*****India GDP Growth: Fast growth still on, but inflation… – The Economic Times

Clipped from: https://economictimes.indiatimes.com/opinion/et-editorial/fast-growth-still-on-but-inflation-/articleshow/91925978.cms

Synopsis

The sequential slowdown in growth from 20.3% in the first quarter of 2021-22 through 8.5% in the second and 5.4% in the third, before reaching 4.1% in the last quarter, is expected to be reinforced as the low base effect of the prior year is withdrawn and fresh supply disruptions affect commodity, food and fuel prices.

An anticipated slowdown in the last quarter still kept India on track to be the fastest-growing major economy in 2021-22. Data released by the National Statistical Office (NSO) on gross domestic product (GDP) on Tuesday showed growth slowing to 4.1% in January-March. But this did not significantly alter the full year’s number, which was revised to 8.7% from the projection of 8.9% in February. All demand components – consumption, investment and exports – are now above pre-pandemic levels, although the picture is clouded by

persistent

NSE -0.55 % inflation, an interest rate upcycle and a ballooning imported energy bill. Sectorally, agriculture growth moderated, and industry and services – except contact-sensitive sectors – have climbed out of the trough.

The sequential slowdown in growth from 20.3% in the first quarter of 2021-22 through 8.5% in the second and 5.4% in the third, before reaching 4.1% in the last quarter, is expected to be reinforced as the low base effect of the prior year is withdrawn and fresh supply disruptions affect commodity, food and fuel prices.

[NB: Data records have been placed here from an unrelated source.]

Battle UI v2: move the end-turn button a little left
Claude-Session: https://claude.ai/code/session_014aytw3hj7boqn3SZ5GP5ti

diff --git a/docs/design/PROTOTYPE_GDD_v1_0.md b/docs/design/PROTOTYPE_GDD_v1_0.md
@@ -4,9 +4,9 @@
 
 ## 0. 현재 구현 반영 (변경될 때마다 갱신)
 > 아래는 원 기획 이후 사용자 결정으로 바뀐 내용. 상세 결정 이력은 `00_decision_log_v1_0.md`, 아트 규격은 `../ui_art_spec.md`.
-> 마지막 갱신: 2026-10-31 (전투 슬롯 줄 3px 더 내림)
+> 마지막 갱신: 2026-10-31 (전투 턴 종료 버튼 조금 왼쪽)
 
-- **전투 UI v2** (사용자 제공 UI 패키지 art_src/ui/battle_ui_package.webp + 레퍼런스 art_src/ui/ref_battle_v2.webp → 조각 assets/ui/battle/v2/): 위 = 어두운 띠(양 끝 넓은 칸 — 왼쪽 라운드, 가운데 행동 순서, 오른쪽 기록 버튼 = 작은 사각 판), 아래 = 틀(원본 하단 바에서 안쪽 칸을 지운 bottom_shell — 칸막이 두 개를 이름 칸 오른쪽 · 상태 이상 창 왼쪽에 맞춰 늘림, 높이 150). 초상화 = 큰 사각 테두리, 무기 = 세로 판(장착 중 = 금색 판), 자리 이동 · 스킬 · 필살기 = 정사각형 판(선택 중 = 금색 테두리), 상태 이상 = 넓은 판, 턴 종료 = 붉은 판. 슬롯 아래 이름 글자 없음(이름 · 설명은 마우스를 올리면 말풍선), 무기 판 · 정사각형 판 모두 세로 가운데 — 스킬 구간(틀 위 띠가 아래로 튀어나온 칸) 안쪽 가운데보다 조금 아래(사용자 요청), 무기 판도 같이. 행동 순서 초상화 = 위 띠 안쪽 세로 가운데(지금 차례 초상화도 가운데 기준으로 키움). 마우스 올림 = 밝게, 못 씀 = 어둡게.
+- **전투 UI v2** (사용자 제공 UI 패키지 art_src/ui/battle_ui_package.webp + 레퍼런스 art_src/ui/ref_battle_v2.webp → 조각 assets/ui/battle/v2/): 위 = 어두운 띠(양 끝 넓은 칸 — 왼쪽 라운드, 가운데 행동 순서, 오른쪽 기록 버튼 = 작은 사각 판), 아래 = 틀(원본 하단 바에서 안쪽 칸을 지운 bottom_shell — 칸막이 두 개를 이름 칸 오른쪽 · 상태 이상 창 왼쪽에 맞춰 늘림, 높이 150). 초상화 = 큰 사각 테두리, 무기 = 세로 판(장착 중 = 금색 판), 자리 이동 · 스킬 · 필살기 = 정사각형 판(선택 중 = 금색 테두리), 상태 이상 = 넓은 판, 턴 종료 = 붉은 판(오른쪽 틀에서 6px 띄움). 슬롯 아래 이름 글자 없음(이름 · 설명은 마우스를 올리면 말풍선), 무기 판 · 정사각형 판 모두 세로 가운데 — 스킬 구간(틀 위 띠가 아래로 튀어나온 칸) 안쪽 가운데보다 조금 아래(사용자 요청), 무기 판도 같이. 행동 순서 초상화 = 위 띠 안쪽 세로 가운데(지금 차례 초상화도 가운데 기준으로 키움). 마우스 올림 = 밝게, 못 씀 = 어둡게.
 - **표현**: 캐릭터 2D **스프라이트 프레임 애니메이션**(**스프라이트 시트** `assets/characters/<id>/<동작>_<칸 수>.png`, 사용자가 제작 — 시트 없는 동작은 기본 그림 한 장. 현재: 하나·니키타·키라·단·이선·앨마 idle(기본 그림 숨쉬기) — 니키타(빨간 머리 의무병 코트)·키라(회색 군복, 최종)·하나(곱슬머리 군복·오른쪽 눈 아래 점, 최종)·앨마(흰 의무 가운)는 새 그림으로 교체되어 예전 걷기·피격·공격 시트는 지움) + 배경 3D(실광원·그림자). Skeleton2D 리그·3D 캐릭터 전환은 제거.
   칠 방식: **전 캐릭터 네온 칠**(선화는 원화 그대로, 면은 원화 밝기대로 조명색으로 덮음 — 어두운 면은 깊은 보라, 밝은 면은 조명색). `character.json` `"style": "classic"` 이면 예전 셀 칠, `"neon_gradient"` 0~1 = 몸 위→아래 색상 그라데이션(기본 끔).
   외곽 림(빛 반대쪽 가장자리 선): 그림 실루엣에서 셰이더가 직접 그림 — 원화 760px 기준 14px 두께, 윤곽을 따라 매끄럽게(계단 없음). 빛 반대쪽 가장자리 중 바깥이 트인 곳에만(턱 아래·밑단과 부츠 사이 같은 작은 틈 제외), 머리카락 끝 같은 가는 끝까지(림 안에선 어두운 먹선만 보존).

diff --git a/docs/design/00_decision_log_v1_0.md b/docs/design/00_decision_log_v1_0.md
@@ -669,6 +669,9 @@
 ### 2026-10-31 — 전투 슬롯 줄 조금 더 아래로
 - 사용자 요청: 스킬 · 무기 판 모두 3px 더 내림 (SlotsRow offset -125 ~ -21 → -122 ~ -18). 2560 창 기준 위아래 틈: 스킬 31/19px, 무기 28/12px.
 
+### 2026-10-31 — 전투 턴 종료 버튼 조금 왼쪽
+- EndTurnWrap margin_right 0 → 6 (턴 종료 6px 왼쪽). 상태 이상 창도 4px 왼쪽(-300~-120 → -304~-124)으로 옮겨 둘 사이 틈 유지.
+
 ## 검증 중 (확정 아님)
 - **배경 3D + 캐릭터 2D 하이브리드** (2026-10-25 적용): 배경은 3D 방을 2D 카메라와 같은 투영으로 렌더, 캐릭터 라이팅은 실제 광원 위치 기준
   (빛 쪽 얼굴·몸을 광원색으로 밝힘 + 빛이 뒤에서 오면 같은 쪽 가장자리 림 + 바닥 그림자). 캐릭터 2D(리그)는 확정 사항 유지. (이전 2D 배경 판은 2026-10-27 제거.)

Manufacturing contracted in January-March, although it posted a smart recovery for the full year. Labour-soaking agriculture and construction saw a sequential acceleration. Government expenditure propped up services growth in the last quarter.

India’s recovery from the pandemic is now complete in terms of national income accounts. The revival of capital formation could have sustained the growth trajectory if the external environment were benign, which it is not. The Reserve Bank of India (RBI) in April lowered its estimate of the current fiscal year’s GDP growth from 7.8% to 7.2%, and there is a likelihood of a further downward revision at its next review of monetary policy in June as it pushes the policy interest rate closer to its pre-pandemic level. A favourable monsoon alongside concerted fiscal intervention to stabilise retail inflation – which reached an eight-year high of 7.8% in April – could temper the monetary tightening that is expected to slow down the economy.

Leave a Reply

Fill in your details below or click an icon to log in:

WordPress.com Logo

You are commenting using your WordPress.com account. Log Out /  Change )

Twitter picture

You are commenting using your Twitter account. Log Out /  Change )

Facebook photo

You are commenting using your Facebook account. Log Out /  Change )

Connecting to %s